Note that mutexes can be created as global variables, stack variables, or allocated on the heap. To simplify the analysis, you may assume that no heap allocations occur within the analyzed programs. However, if a pointer to a mutex is passed to a function, you should identify which mutex variables that argument might point to and proceed accordingly. You can also assume that every mutex is declared as an independent global or local variable, so there is no need to worry about delving into aggregates like arrays or struct types. Note: in context sensitive analyses, stack variables are usually identified by their context identifiers.

There are some subtleties in this part of the project for which I will not be checking. Once the class encounters them, we might have an eye opening discussion or two.


A template for the project is available here. The compilation process for the project should be the same as before. To complete the project, you must implement the analysis in tools/deadlocker/DoubleLockingPass.cpp. You may add or change any other files as you see fit.

To use the tool, run ./deadlocker <input bitcode or llvm assembly>.

What you turn in

You must turn in two things via CourSys. Make sure that your name is clearly specified in both.

  1. The source files for your project. Compress your project directory into a .tar.gz file and submit. I will build and test all projects on a 64-bit machine. Make sure that I can test your project by simply running the tool that gets built by the provided template.

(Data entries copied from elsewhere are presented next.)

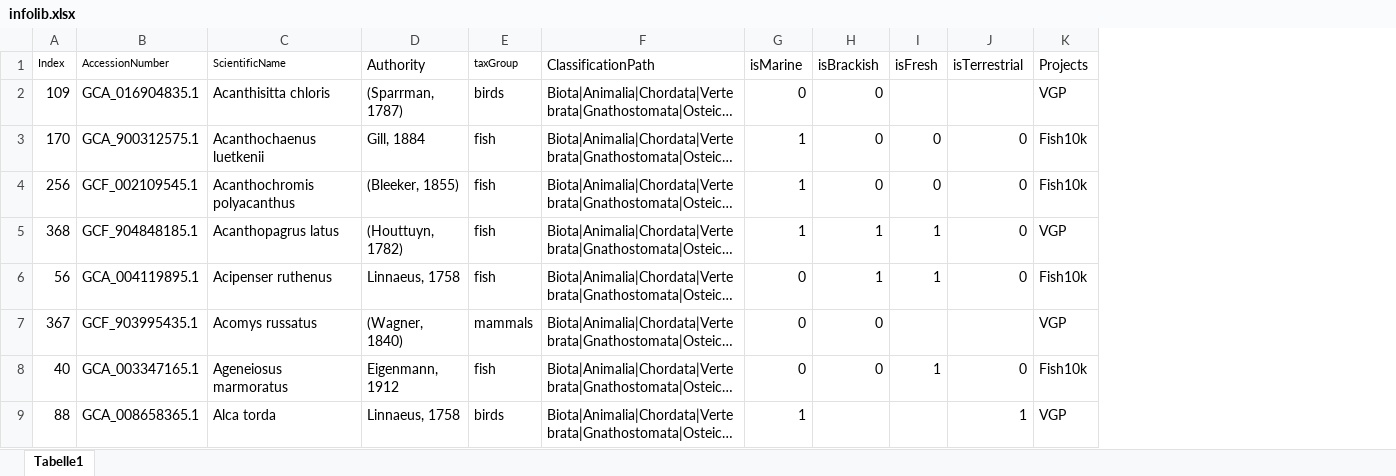
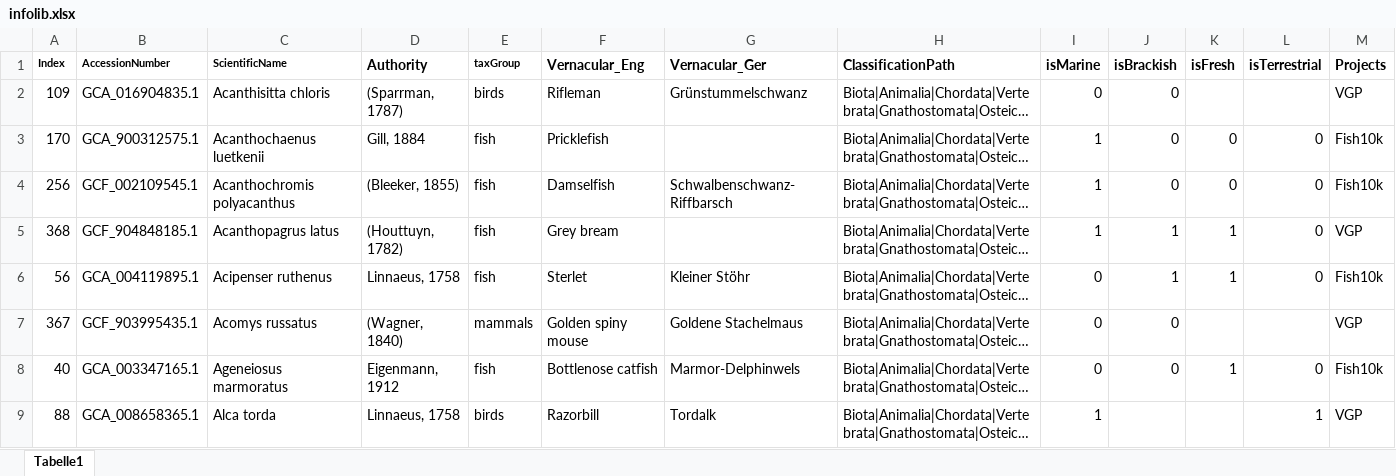
Before and after one commit to cd-mirsekaja/CRYtabia, an Excel workbook: infolib.xlsx, sheet Tabelle1, drawn as a sheet; only a part is shown; long unchanged cells end in …; values as stored, in another font and other column widths than the file's, no borders; addresses are those after the commit; the diff names each change by its address in the sheet, - before the commit and + after, or states it on an @@ line.

Commit message:
added common names to table and program output

```diff
--- a/infolib.xlsx (sheet Tabelle1)
+++ b/infolib.xlsx (sheet Tabelle1)
+column F (Vernacular_Eng), rows 2-9: Rifleman | Pricklefish | Damselfish | Grey bream | Sterlet | Golden spiny mouse | Bottlenose catfish | Razorbill
+column G (Vernacular_Ger), rows 2-9: Grünstummelschwanz |  | Schwalbenschwanz-Riffbarsch |  | Kleiner Stöhr | Goldene Stachelmaus | Marmor-Delphinwels | Tordalk
-A1:E1 bold: off
+A1:E1 bold: on
-H1:M1 bold: off
+H1:M1 bold: on
```
Also changed, not shown: 1 other file.
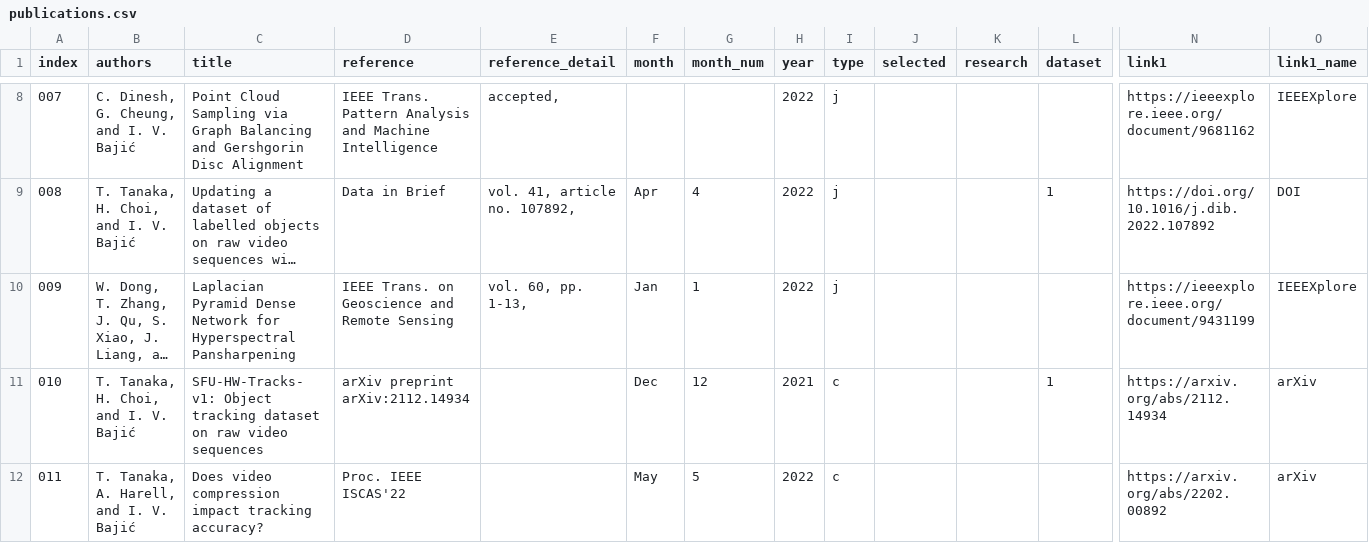
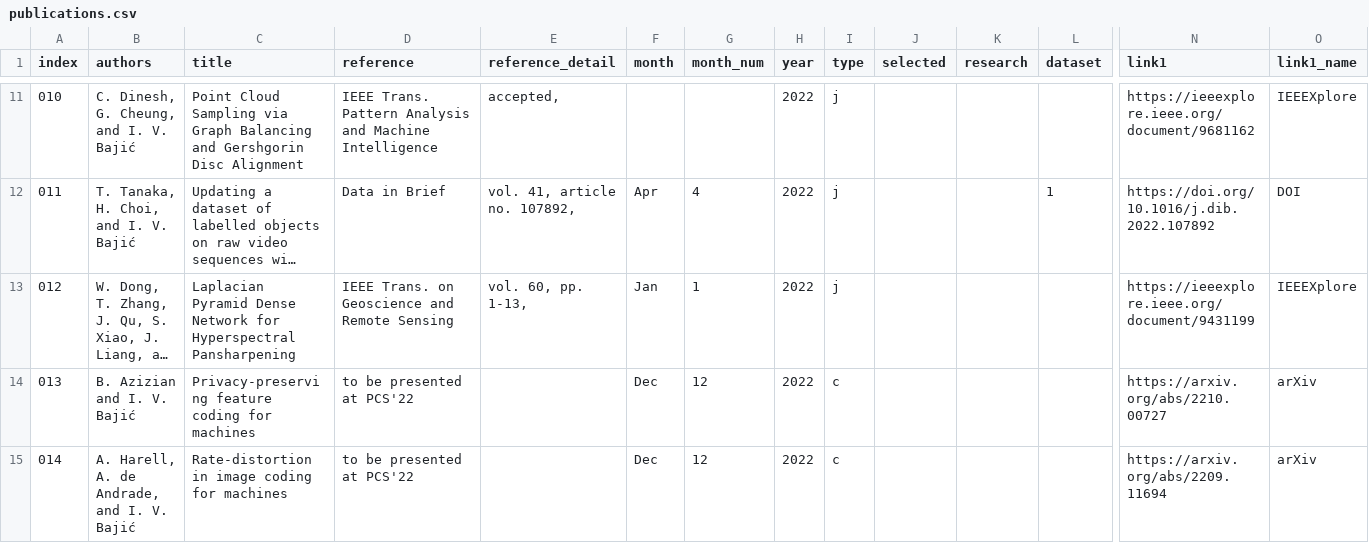
Before and after one commit to aleereza/multimedialab, a CSV file: website/src/data/publications.csv, drawn as a sheet; only a part is shown, gaps mark what is left out; the shorter side is filled out with more unchanged rows; long unchanged cells end in …; rows hold the shown columns only; the diff covers the shown part only; the diff names each change by its address in the sheet, - before the commit and + after, or states it on an @@ line.

```diff
--- a/website/src/data/publications.csv
+++ b/website/src/data/publications.csv
@@ column A (index) renumbered from row 5 down @@
@@ row 11 moved to row 32: 031 @@
+row 14: 013 | B. Azizian and I. V. Bajić | Privacy-preserving feature coding for machines | to be presented at PCS'22 |  | Dec | 12 | 2022 | c |  |  |  | https://arxiv.org/abs/2210.00727 | arXiv
+row 15: 014 | A. Harell, A. de Andrade, and I. V. Bajić | Rate-distortion in image coding for machines | to be presented at PCS'22 |  | Dec | 12 | 2022 | c |  |  |  | https://arxiv.org/abs/2209.11694 | arXiv
```
Also changed, not shown: 5 added rows and 1 edited cell elsewhere in this file.
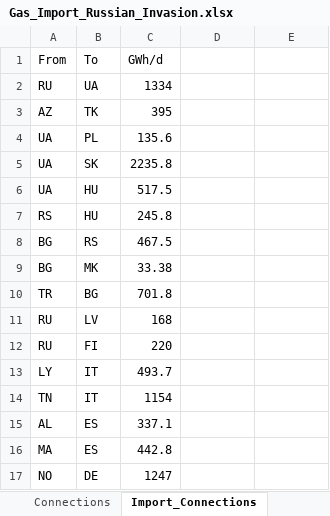
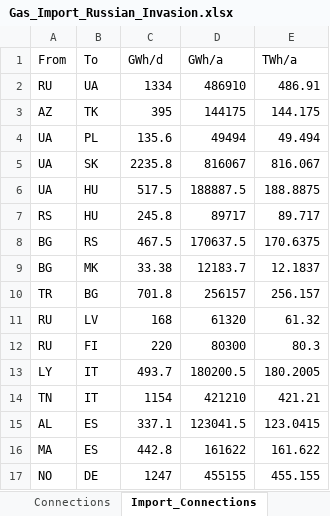
Before and after one commit to CSEI-EU/gas_infrastructure_model, an Excel workbook: 01_data/01_input_data/02_processed/Gas_Import_Russian_Invasion.xlsx, sheet Import_Connections, drawn as a sheet; only a part is shown; values as stored, in another font and other column widths than the file's, no borders; the diff covers the shown part only; the diff names each change by its address in the sheet, - before the commit and + after, or states it on an @@ line.

Commit message:
improve Russian case script

```diff
--- a/01_data/01_input_data/02_processed/Gas_Import_Russian_Invasion.xlsx (sheet Import_Connections)
+++ b/01_data/01_input_data/02_processed/Gas_Import_Russian_Invasion.xlsx (sheet Import_Connections)
-D1: (empty)
+D1: GWh/a
-E1: (empty)
+E1: TWh/a
-D2 (GWh/a): (empty)
+D2 (GWh/a): 486910
-E2 (TWh/a): (empty)
+E2 (TWh/a): 486.91
-D3 (GWh/a): (empty)
+D3 (GWh/a): 144175
-E3 (TWh/a): (empty)
+E3 (TWh/a): 144.175
-D4 (GWh/a): (empty)
+D4 (GWh/a): 49494
-E4 (TWh/a): (empty)
+E4 (TWh/a): 49.494
-D5 (GWh/a): (empty)
+D5 (GWh/a): 816067
-E5 (TWh/a): (empty)
+E5 (TWh/a): 816.067
-D6 (GWh/a): (empty)
+D6 (GWh/a): 188887.5
-E6 (TWh/a): (empty)
+E6 (TWh/a): 188.8875
-D7 (GWh/a): (empty)
+D7 (GWh/a): 89717
-E7 (TWh/a): (empty)
+E7 (TWh/a): 89.717
-D8 (GWh/a): (empty)
+D8 (GWh/a): 170637.5
-E8 (TWh/a): (empty)
+E8 (TWh/a): 170.6375
-D9 (GWh/a): (empty)
+D9 (GWh/a): 12183.7
-E9 (TWh/a): (empty)
+E9 (TWh/a): 12.1837
-D10 (GWh/a): (empty)
+D10 (GWh/a): 256157
-E10 (TWh/a): (empty)
+E10 (TWh/a): 256.157
-D11 (GWh/a): (empty)
+D11 (GWh/a): 61320
-E11 (TWh/a): (empty)
+E11 (TWh/a): 61.32
-D12 (GWh/a): (empty)
+D12 (GWh/a): 80300
-E12 (TWh/a): (empty)
+E12 (TWh/a): 80.3
-D13 (GWh/a): (empty)
+D13 (GWh/a): 180200.5
-E13 (TWh/a): (empty)
+E13 (TWh/a): 180.2005
-D14 (GWh/a): (empty)
+D14 (GWh/a): 421210
-E14 (TWh/a): (empty)
+E14 (TWh/a): 421.21
-D15 (GWh/a): (empty)
+D15 (GWh/a): 123041.5
-E15 (TWh/a): (empty)
+E15 (TWh/a): 123.0415
-D16 (GWh/a): (empty)
+D16 (GWh/a): 161622
-E16 (TWh/a): (empty)
+E16 (TWh/a): 161.622
-D17 (GWh/a): (empty)
+D17 (GWh/a): 455155
-E17 (TWh/a): (empty)
+E17 (TWh/a): 455.155
```
Also changed, not shown: 14 edited cells elsewhere in this sheet, sheet nodes_lng, sheet Connections, sheet nodes_demand, sheet nodes_gas_prod, formulas that keep their value, 01_data/01_input_data/02_processed/Data_update_methane_LNG_test.xlsx, 3 other files.
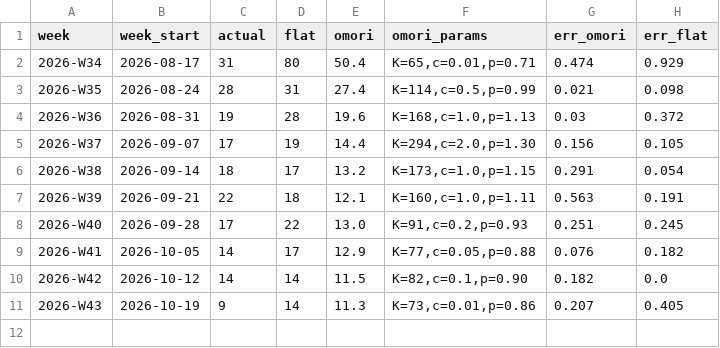
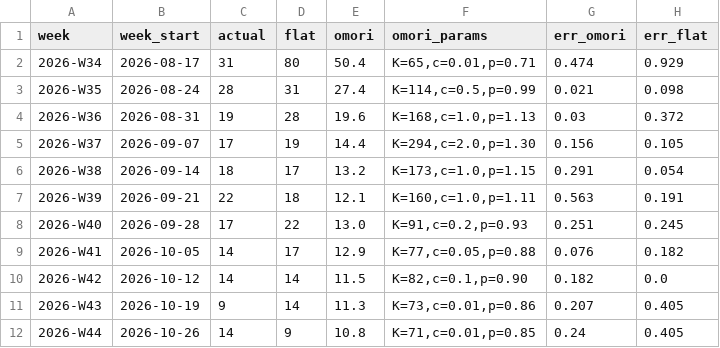
Before and after one commit to hsumiyoshi/lab, a CSV file: exp05_quake/reports/quake_ledger.csv, drawn as a sheet.

```diff
--- a/exp05_quake/reports/quake_ledger.csv
+++ b/exp05_quake/reports/quake_ledger.csv
@@ -11 +11,2 @@ week,week_start,actual,flat,omori,omori_params,err_omori,err_flat
 2026-W43,2026-10-19,9,14,11.3,"K=73,c=0.01,p=0.86",0.207,0.405
+2026-W44,2026-10-26,14,9,10.8,"K=71,c=0.01,p=0.85",0.24,0.405
```
Also changed, not shown: exp05_quake/archive/quakes.csv, 3 other files.
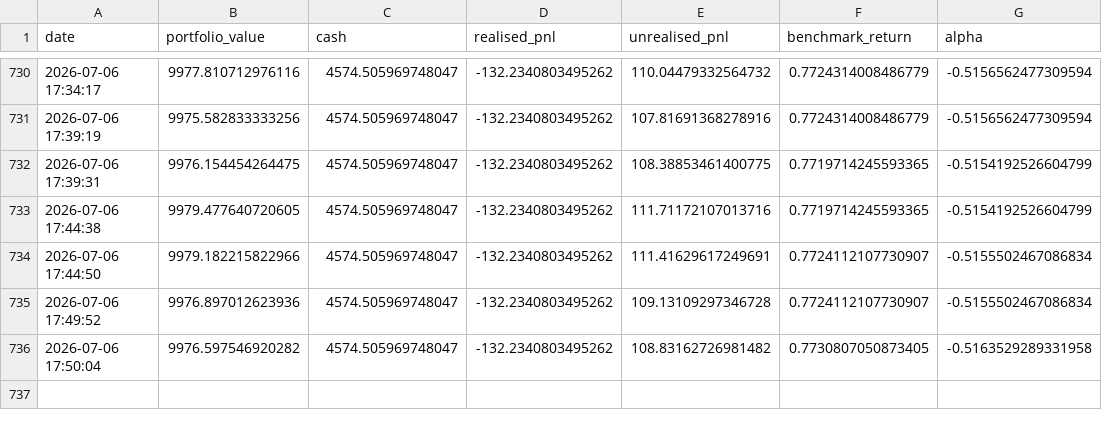
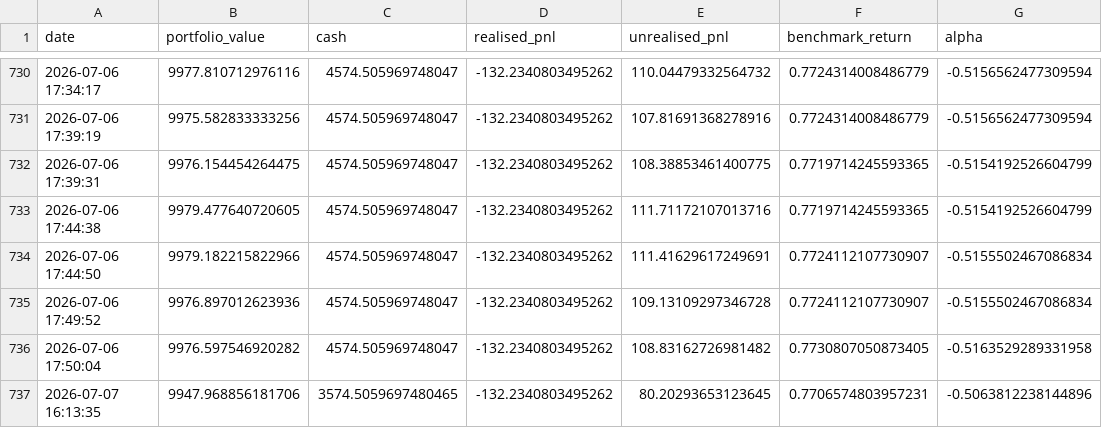
Before and after one commit to garnerquant/garner-quant, a CSV file: paper_30_day_tracker.csv, drawn as a sheet; only a part is shown, gaps mark what is left out.

```diff
--- a/paper_30_day_tracker.csv
+++ b/paper_30_day_tracker.csv
@@ -736 +736,2 @@ date,portfolio_value,cash,realised_pnl,unrealised_pnl,benchmark_return,alpha
 2026-07-06 17:50:04,9976.597546920282,4574.505969748047,-132.2340803495262,108.83162726981482,0.7730807050873405,-0.5163529289331958
+2026-07-07 16:13:35,9947.968856181706,3574.5059697480465,-132.2340803495262,80.20293653123645,0.7706574803957231,-0.5063812238144896
```
Also changed, not shown: paper_portfolio_v3.csv, portfolio_v2.csv, 8 other files.
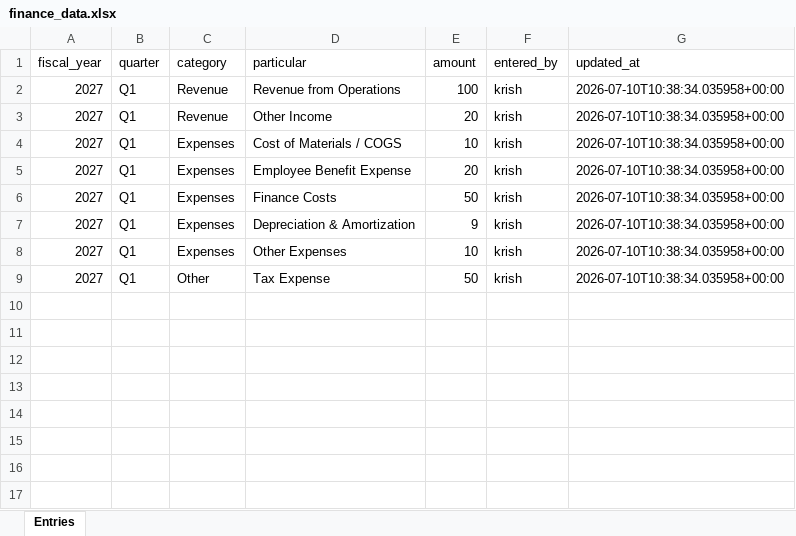
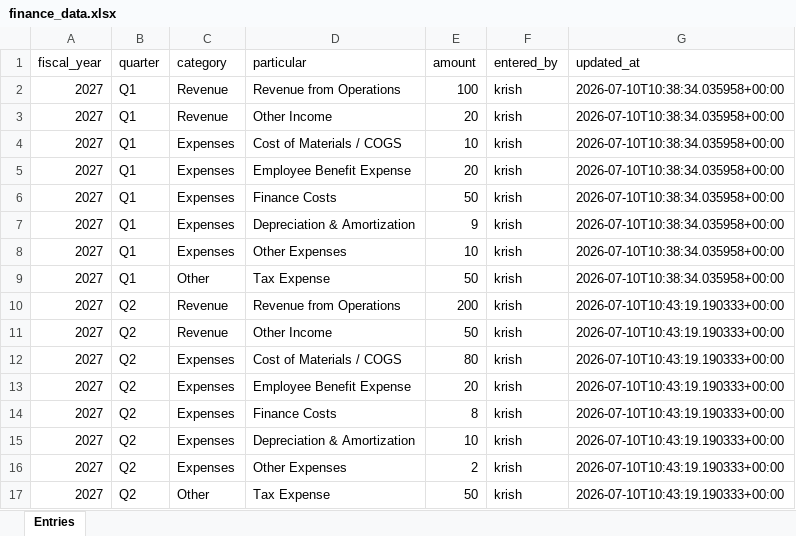
Before and after one commit to krishpdgl-netizen/fin_new, an Excel workbook: data/finance_data.xlsx, sheet Entries, drawn as a sheet; values as stored, in another font and other column widths than the file's, no borders; the diff names each change by its address in the sheet, - before the commit and + after, or states it on an @@ line.

Commit message:
Update Q2 FY2027 financials (krish)

```diff
--- a/data/finance_data.xlsx (sheet Entries)
+++ b/data/finance_data.xlsx (sheet Entries)
+row 10: 2027 | Q2 | Revenue | Revenue from Operations | 200 | krish | 2026-07-10T10:43:19.190333+00:00
+row 11: 2027 | Q2 | Revenue | Other Income | 50 | krish | 2026-07-10T10:43:19.190333+00:00
+row 12: 2027 | Q2 | Expenses | Cost of Materials / COGS | 80 | krish | 2026-07-10T10:43:19.190333+00:00
+row 13: 2027 | Q2 | Expenses | Employee Benefit Expense | 20 | krish | 2026-07-10T10:43:19.190333+00:00
+row 14: 2027 | Q2 | Expenses | Finance Costs | 8 | krish | 2026-07-10T10:43:19.190333+00:00
+row 15: 2027 | Q2 | Expenses | Depreciation & Amortization | 10 | krish | 2026-07-10T10:43:19.190333+00:00
+row 16: 2027 | Q2 | Expenses | Other Expenses | 2 | krish | 2026-07-10T10:43:19.190333+00:00
+row 17: 2027 | Q2 | Other | Tax Expense | 50 | krish | 2026-07-10T10:43:19.190333+00:00
```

  2. A brief (1 page max) write up of your project that explains your basic design as well as what results you may have observed when running your tool on tests. Where does does it produce false positives? False negatives? How might you change things to make it more useful (feel free to brainstorm)?

Both of these should be submitted to CourSys by the deadline.


Monday, February 16 at 11:59pm

Further reading

As longstanding a problem as deadlock may be, it still is not solved in general. A host of recent papers attack the problem in a variety of ways.

  1. Detecting Errors with Configurable Whole-Program Dataflow Analysis
  2. An effective dynamic analysis for detecting generalized deadlocks
  3. Multithreaded test synthesis for deadlock detection
  4. Sherlock: scalable deadlock detection for concurrent programs
  5. ConLock: a constraint-based approach to dynamic checking on deadlocks in multithreaded programs